▶ TRY IT:
For the entries below, report the number of lines containing "gaps", without any other content.

▶ DATA RECORDS:

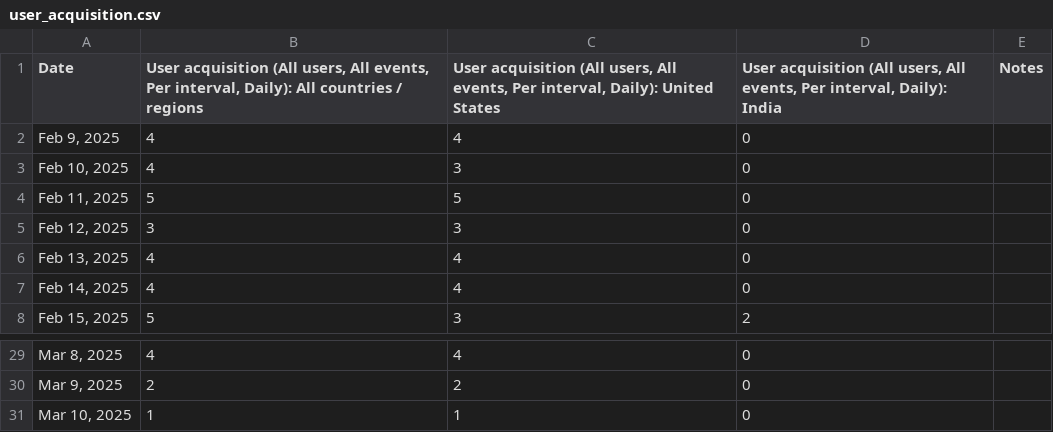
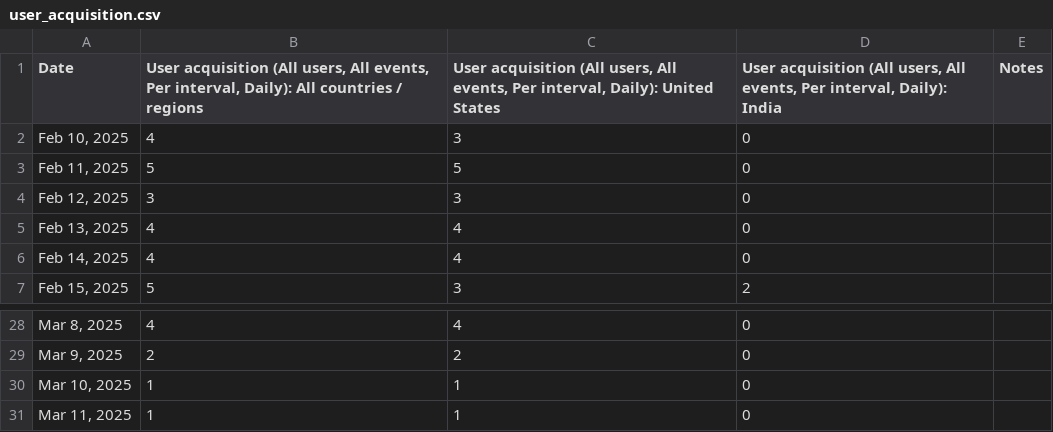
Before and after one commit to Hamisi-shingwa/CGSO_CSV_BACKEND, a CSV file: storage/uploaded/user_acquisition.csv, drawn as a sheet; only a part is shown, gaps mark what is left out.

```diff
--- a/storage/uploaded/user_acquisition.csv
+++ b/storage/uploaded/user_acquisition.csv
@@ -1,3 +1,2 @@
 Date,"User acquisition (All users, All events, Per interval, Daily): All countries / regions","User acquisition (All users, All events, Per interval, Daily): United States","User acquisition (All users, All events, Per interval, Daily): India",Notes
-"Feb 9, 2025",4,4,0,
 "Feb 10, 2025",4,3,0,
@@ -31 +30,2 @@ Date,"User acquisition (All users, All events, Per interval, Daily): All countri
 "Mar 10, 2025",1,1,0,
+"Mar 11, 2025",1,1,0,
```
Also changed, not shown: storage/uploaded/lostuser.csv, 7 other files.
* * *
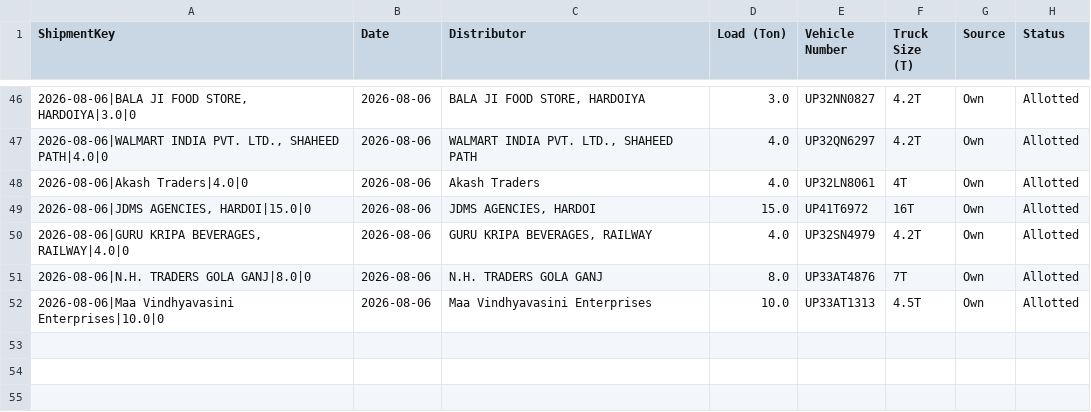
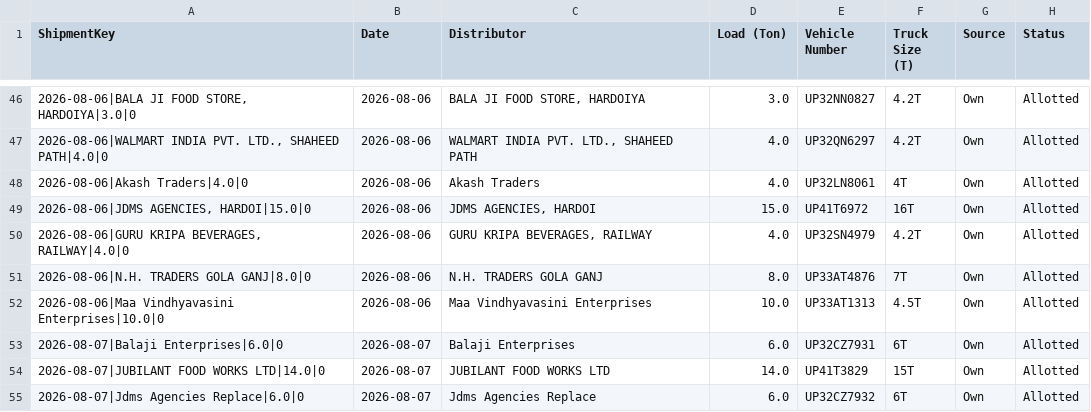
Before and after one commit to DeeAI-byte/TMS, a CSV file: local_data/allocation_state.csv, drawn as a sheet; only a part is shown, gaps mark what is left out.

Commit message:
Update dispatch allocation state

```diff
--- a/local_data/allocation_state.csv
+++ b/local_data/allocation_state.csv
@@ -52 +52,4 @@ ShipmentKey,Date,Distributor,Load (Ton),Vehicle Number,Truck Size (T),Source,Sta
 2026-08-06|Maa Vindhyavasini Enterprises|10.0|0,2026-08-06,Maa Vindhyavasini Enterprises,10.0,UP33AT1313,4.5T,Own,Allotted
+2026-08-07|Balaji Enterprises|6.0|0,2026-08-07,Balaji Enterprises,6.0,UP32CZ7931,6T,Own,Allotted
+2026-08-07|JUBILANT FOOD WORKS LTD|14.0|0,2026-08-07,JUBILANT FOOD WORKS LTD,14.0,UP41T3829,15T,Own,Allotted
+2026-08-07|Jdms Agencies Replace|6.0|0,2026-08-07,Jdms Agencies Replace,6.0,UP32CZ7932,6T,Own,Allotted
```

▶ RESPONSE AREA:
2